Inspired by the Rhodes Must Fall Movement, one leading decolonial scholar, Achille Mbebe argues that, “To bring Rhodes’ statue down is far from erasing history, and nobody should be asking us to be eternally indebted to Rhodes for having ‘donated’ his money and for having bequeathed ‘his’ land to the university. If anything, we should be asking how he acquired the land in the first instance.”
Professor Mbembe further asserts that demolishing “. . . Rhodes’ statue down is one of the many legitimate ways in which we can, today in Africa, demythologise that history and put it to rest — which is precisely the work memory properly understood is supposed to accomplish.” This seemingly unreasonable form of thinking indicates how much decoloniality is a wage of war against systems of institutional residences of colonial power. Therefore, decoloniality of the university remains key in achieving the true unchaining of the African mind by challenging the status-quo from both the physical and the metaphysical paradigm. (To be continued next week).
The Minister of Sport and Recreation, Hon Makhosini Hlongwane was speaking at the Lupane State University Alumni Association Public Lecture in Bulawayo on Friday. I’M appealing to the Ministry of Environment and Natural Resources to make sure that people who live in areas where there are mineral resources such as diamonds, iron, chrome and emeralds are also benefiting from the sales of these precious stones.
I am not only talking about mineral resources but resources like timber as well. For example there are some very heavy forests in Matabeleland North Province with a lot of timber but there is little to talk about in terms of development.
Matabeleland North is still among the poorest in the country with roads, clinics hospitals and schools which are yet to be upgraded. Major roads especially in Lupane District where most of the timber is found, are still in bad state.
The popular road called Fighting Road which links Lupane District with Nkayi Road is still a dust road full of potholes and if this road had to be tarred using money coming from the sales of this timber it would uplift the standards of living for many villagers in the province who would stop the long journey of going to Bulawayo first before Nkayi.
You find the same problem where it is difficult to link Hwange with Binga District. This area, especially Jambezi, is way back in terms of development. Ministry would hear their loud cries.
Some schools are still located in the bushes and teachers are shunning these schools which are very far from water sources preferring to work at schools either near Binga centre, Hwange town or Bulawayo.
In Matabeleland South it’s where we have a lot of mining activities taking place but the province is yet to be developed. We have popular and rich mines such as Blanket Mine and Vumbachigwe which are situated along a very busy and major road but a bad dust road which stretches from Bagcwele through Mtshazo to Gwanda but to my big surprise on the map it is indicated that it is a tarred road.

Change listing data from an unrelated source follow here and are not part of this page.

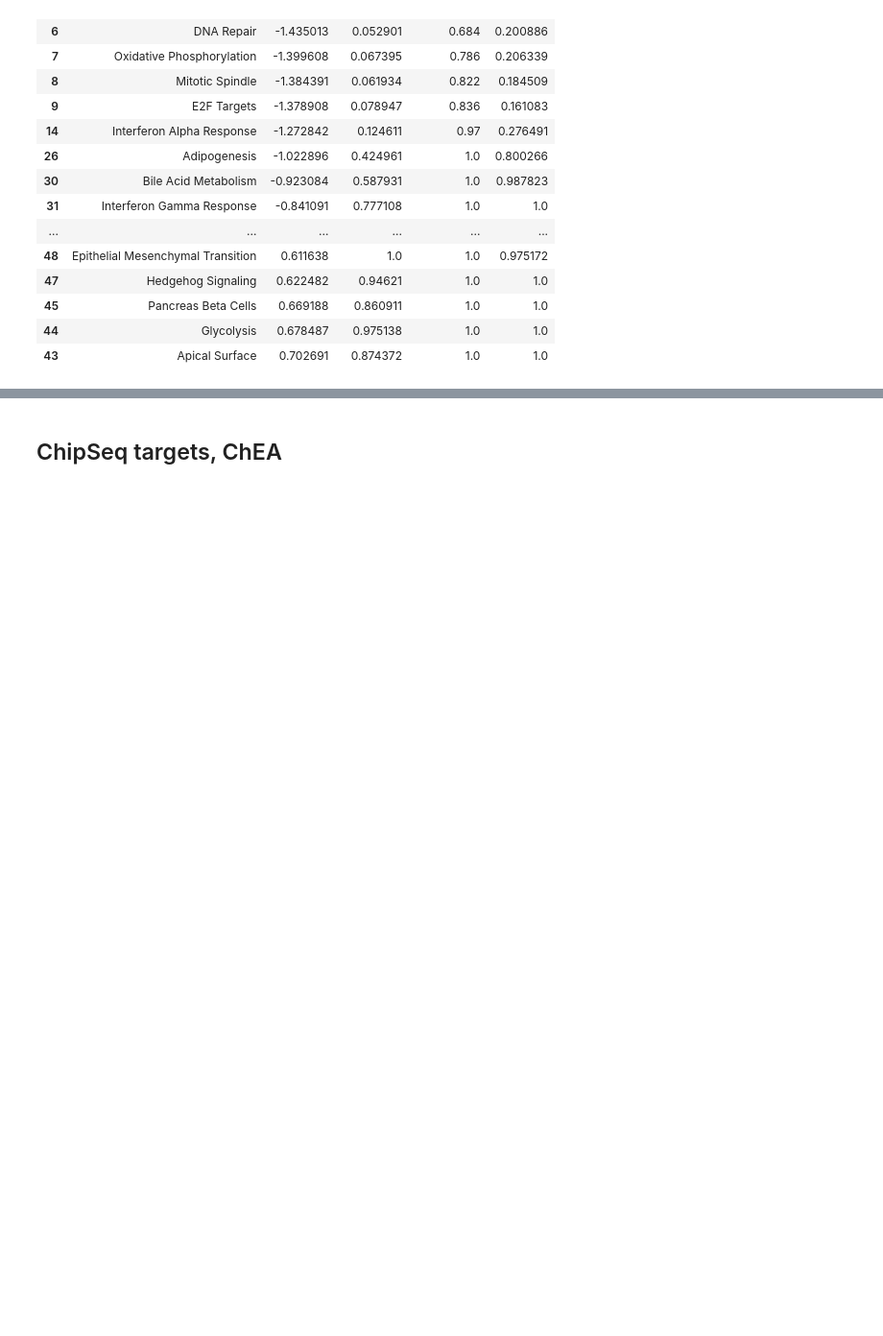
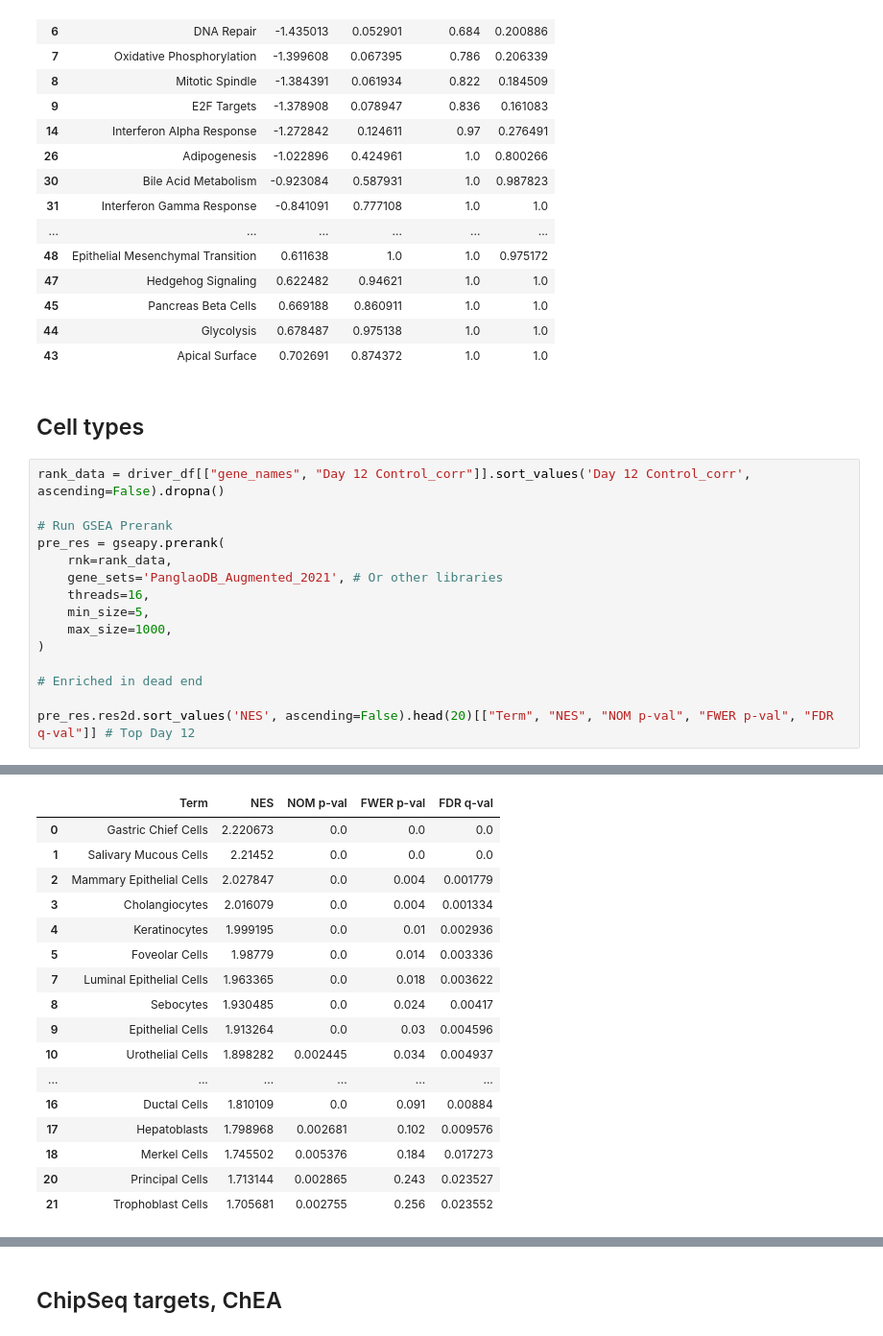
Before and after one commit to logolyte/hic2_masters_project, a Jupyter notebook: Gene ontology analysis.ipynb, the cells around one changed output, grey strips where cells are left out. Shown at 96% size. Drawn from its saved outputs; the diff is of its cells as text; blank space fills up the shorter version.

```diff
--- a/Gene ontology analysis.ipynb
+++ b/Gene ontology analysis.ipynb
@@ -171,3 +231,21 @@ pre_res.res2d.sort_values('NES', ascending=True).head(20)[["Term", "NES", "NOM p
 | 45 | Pancreas Beta Cells | 0.669188 | 0.860911 | 1.0 | 1.0 |
 | 44 | Glycolysis | 0.678487 | 0.975138 | 1.0 | 1.0 |
 | 43 | Apical Surface | 0.702691 | 0.874372 | 1.0 | 1.0 |
+# %% [markdown]
+## Cell types
+# %%
+rank_data = driver_df[["gene_names", "Day 12 Control_corr"]].sort_values('Day 12 Control_corr', ascending=False).dropna()
+
+# Run GSEA Prerank
+pre_res = gseapy.prerank(
+    rnk=rank_data,
+    gene_sets='PanglaoDB_Augmented_2021', # Or other libraries
+    threads=16,
+    min_size=5,
+    max_size=1000,
+)
+
+# Enriched in dead end
+
+pre_res.res2d.sort_values('NES', ascending=False).head(20)[["Term", "NES", "NOM p-val", "FWER p-val", "FDR q-val"]] # Top Day 12
+# %% [output]
@@ -173,0 +254,17 @@ pre_res.res2d.sort_values('NES', ascending=True).head(20)[["Term", "NES", "NOM p
+|  | Term | NES | NOM p-val | FWER p-val | FDR q-val |
+| 0 | Gastric Chief Cells | 2.220673 | 0.0 | 0.0 | 0.0 |
+| 1 | Salivary Mucous Cells | 2.21452 | 0.0 | 0.0 | 0.0 |
+| 2 | Mammary Epithelial Cells | 2.027847 | 0.0 | 0.004 | 0.001779 |
+| 3 | Cholangiocytes | 2.016079 | 0.0 | 0.004 | 0.001334 |
+| 4 | Keratinocytes | 1.999195 | 0.0 | 0.01 | 0.002936 |
+| 5 | Foveolar Cells | 1.98779 | 0.0 | 0.014 | 0.003336 |
+| 7 | Luminal Epithelial Cells | 1.963365 | 0.0 | 0.018 | 0.003622 |
+| 8 | Sebocytes | 1.930485 | 0.0 | 0.024 | 0.00417 |
+| 9 | Epithelial Cells | 1.913264 | 0.0 | 0.03 | 0.004596 |
+| 10 | Urothelial Cells | 1.898282 | 0.002445 | 0.034 | 0.004937 |
+| ... | ... | ... | ... | ... | ... |
+| 16 | Ductal Cells | 1.810109 | 0.0 | 0.091 | 0.00884 |
+| 17 | Hepatoblasts | 1.798968 | 0.002681 | 0.102 | 0.009576 |
+| 18 | Merkel Cells | 1.745502 | 0.005376 | 0.184 | 0.017273 |
+| 20 | Principal Cells | 1.713144 | 0.002865 | 0.243 | 0.023527 |
+| 21 | Trophoblast Cells | 1.705681 | 0.002755 | 0.256 | 0.023552 |
```
Also changed, not shown: parts of 13 cells of this notebook, 8 other files.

Villagers have complained bitterly about the state of this road and they suspect that the money to upgrade the road may have been abused. We also have cement in the province but still people in West Nicholson are poor.
Villagers in most parts of Mberengwa have long been complaining more than their counterparts from other districts because they have emeralds which are much more expensive than all other mineral resources yet their district which is in the Midlands province is the poorest in Zimbabwe.
I cannot continue to name the roads which are in a bad state in Mberengwa because all of them are bad and the four Members of Parliament for all constituencies know what I am talking about.
I will be talking about the diamonds in Marange next time because as I speak I am on my way to Manicaland Province. I would like to thank Mimosa Platinum Mine who have played their part by ploughing back to the community of Zvishavane by sponsoring some sporting activities in the Midlands Province. Eddious Masundire, Shumba Chunga Business Centre, Binga District.